Task goal: No pictures should appear in the copy; otherwise retype the entries exactly.

Change detection data
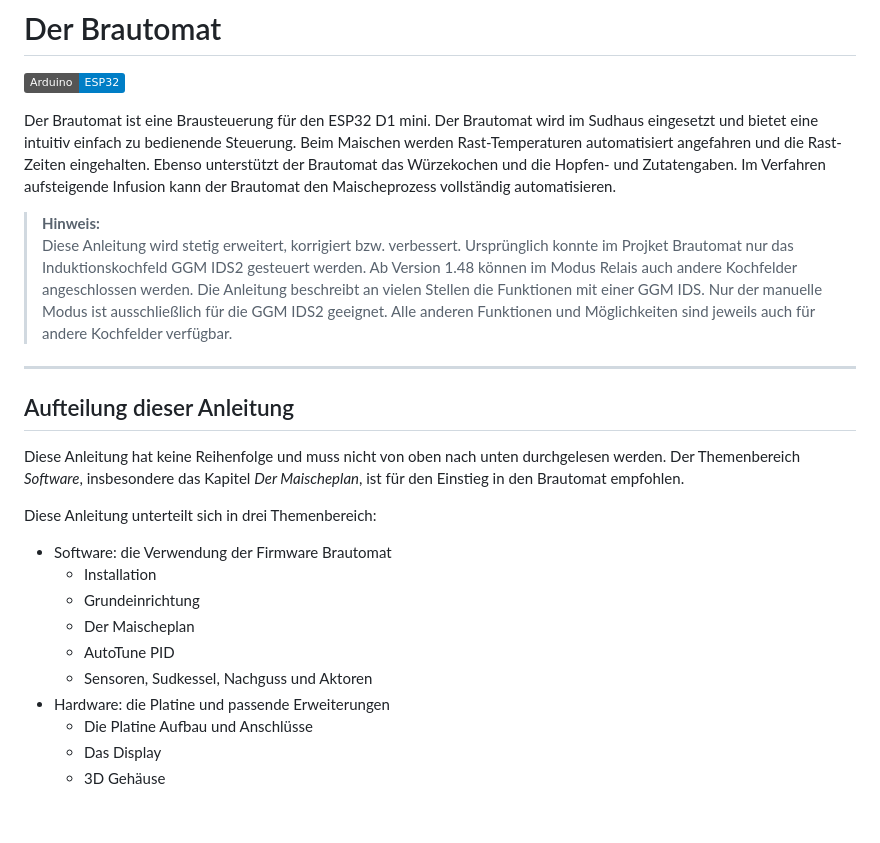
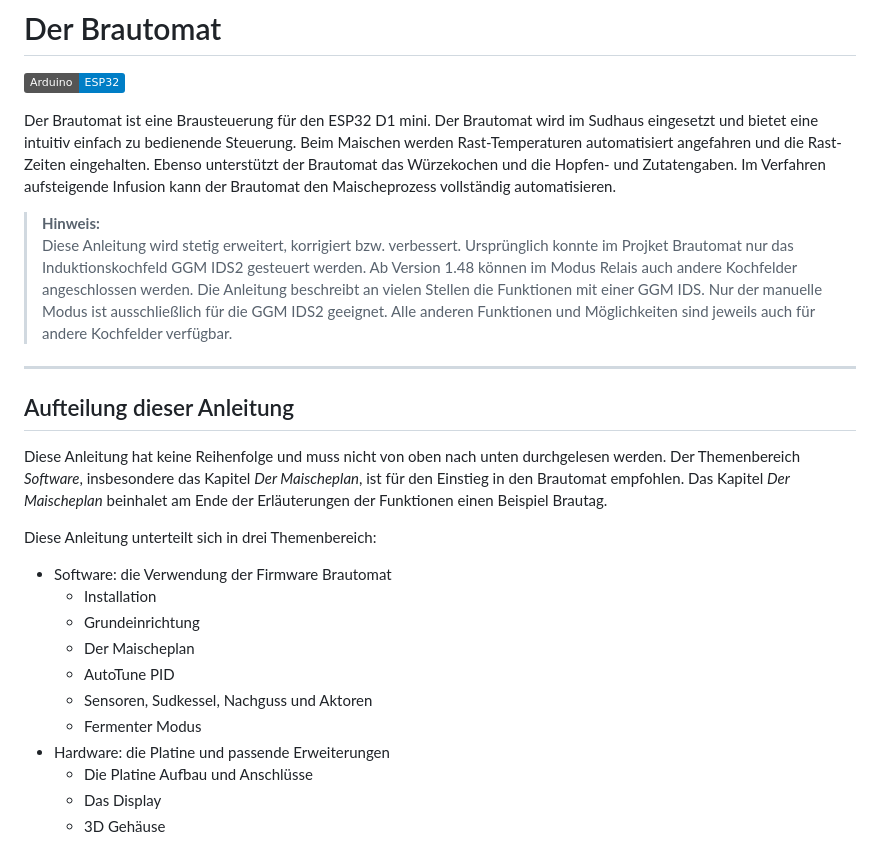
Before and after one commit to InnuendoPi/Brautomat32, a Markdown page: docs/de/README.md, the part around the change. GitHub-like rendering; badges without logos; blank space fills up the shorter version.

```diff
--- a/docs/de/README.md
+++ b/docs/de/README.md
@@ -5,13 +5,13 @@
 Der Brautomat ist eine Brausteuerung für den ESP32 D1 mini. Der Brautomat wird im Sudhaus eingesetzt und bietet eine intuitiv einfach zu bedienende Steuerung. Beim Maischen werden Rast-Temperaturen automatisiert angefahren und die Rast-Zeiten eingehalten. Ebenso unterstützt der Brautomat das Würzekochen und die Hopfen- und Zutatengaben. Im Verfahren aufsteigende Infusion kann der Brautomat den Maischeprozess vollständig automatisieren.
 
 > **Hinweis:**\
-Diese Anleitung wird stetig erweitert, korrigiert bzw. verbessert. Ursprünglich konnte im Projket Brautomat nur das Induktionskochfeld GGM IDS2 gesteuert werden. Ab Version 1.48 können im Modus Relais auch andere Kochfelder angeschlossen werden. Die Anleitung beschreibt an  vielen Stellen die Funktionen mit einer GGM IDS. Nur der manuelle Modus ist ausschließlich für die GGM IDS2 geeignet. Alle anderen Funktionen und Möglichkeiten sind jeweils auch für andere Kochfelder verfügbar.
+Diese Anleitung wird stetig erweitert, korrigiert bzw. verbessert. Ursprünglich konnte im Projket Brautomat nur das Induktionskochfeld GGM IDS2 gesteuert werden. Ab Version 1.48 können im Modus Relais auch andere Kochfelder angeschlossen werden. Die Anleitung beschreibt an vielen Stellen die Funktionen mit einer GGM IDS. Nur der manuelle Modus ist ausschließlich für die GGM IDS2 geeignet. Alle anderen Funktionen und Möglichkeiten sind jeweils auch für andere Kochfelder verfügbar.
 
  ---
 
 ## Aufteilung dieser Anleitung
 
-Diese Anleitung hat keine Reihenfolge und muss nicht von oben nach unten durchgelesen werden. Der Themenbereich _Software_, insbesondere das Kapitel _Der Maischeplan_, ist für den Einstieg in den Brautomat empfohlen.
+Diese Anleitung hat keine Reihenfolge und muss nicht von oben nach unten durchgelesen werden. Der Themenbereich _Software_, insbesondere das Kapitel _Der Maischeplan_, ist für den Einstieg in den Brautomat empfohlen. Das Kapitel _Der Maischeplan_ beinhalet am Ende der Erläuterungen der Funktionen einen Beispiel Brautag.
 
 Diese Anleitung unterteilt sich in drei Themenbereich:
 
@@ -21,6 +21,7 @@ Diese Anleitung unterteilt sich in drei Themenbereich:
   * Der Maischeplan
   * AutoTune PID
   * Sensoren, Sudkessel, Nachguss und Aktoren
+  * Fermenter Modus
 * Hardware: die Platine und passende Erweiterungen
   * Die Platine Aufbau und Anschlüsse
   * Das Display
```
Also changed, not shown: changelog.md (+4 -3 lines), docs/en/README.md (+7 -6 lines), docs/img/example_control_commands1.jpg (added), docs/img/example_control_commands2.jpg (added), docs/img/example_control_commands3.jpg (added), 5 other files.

Output below:
Before and after one commit to InnuendoPi/Brautomat32, a Markdown page: docs/de/README.md, the part around the change. GitHub-like rendering; badges without logos; blank space fills up the shorter version.

```diff
--- a/docs/de/README.md
+++ b/docs/de/README.md
@@ -5,13 +5,13 @@
 Der Brautomat ist eine Brausteuerung für den ESP32 D1 mini. Der Brautomat wird im Sudhaus eingesetzt und bietet eine intuitiv einfach zu bedienende Steuerung. Beim Maischen werden Rast-Temperaturen automatisiert angefahren und die Rast-Zeiten eingehalten. Ebenso unterstützt der Brautomat das Würzekochen und die Hopfen- und Zutatengaben. Im Verfahren aufsteigende Infusion kann der Brautomat den Maischeprozess vollständig automatisieren.
 
 > **Hinweis:**\
-Diese Anleitung wird stetig erweitert, korrigiert bzw. verbessert. Ursprünglich konnte im Projket Brautomat nur das Induktionskochfeld GGM IDS2 gesteuert werden. Ab Version 1.48 können im Modus Relais auch andere Kochfelder angeschlossen werden. Die Anleitung beschreibt an  vielen Stellen die Funktionen mit einer GGM IDS. Nur der manuelle Modus ist ausschließlich für die GGM IDS2 geeignet. Alle anderen Funktionen und Möglichkeiten sind jeweils auch für andere Kochfelder verfügbar.
+Diese Anleitung wird stetig erweitert, korrigiert bzw. verbessert. Ursprünglich konnte im Projket Brautomat nur das Induktionskochfeld GGM IDS2 gesteuert werden. Ab Version 1.48 können im Modus Relais auch andere Kochfelder angeschlossen werden. Die Anleitung beschreibt an vielen Stellen die Funktionen mit einer GGM IDS. Nur der manuelle Modus ist ausschließlich für die GGM IDS2 geeignet. Alle anderen Funktionen und Möglichkeiten sind jeweils auch für andere Kochfelder verfügbar.
 
  ---
 
 ## Aufteilung dieser Anleitung
 
-Diese Anleitung hat keine Reihenfolge und muss nicht von oben nach unten durchgelesen werden. Der Themenbereich _Software_, insbesondere das Kapitel _Der Maischeplan_, ist für den Einstieg in den Brautomat empfohlen.
+Diese Anleitung hat keine Reihenfolge und muss nicht von oben nach unten durchgelesen werden. Der Themenbereich _Software_, insbesondere das Kapitel _Der Maischeplan_, ist für den Einstieg in den Brautomat empfohlen. Das Kapitel _Der Maischeplan_ beinhalet am Ende der Erläuterungen der Funktionen einen Beispiel Brautag.
 
 Diese Anleitung unterteilt sich in drei Themenbereich:
 
@@ -21,6 +21,7 @@ Diese Anleitung unterteilt sich in drei Themenbereich:
   * Der Maischeplan
   * AutoTune PID
   * Sensoren, Sudkessel, Nachguss und Aktoren
+  * Fermenter Modus
 * Hardware: die Platine und passende Erweiterungen
   * Die Platine Aufbau und Anschlüsse
   * Das Display
```
Also changed, not shown: changelog.md (+4 -3 lines), docs/en/README.md (+7 -6 lines), docs/img/example_control_commands1.jpg (added), docs/img/example_control_commands2.jpg (added), docs/img/example_control_commands3.jpg (added), 5 other files.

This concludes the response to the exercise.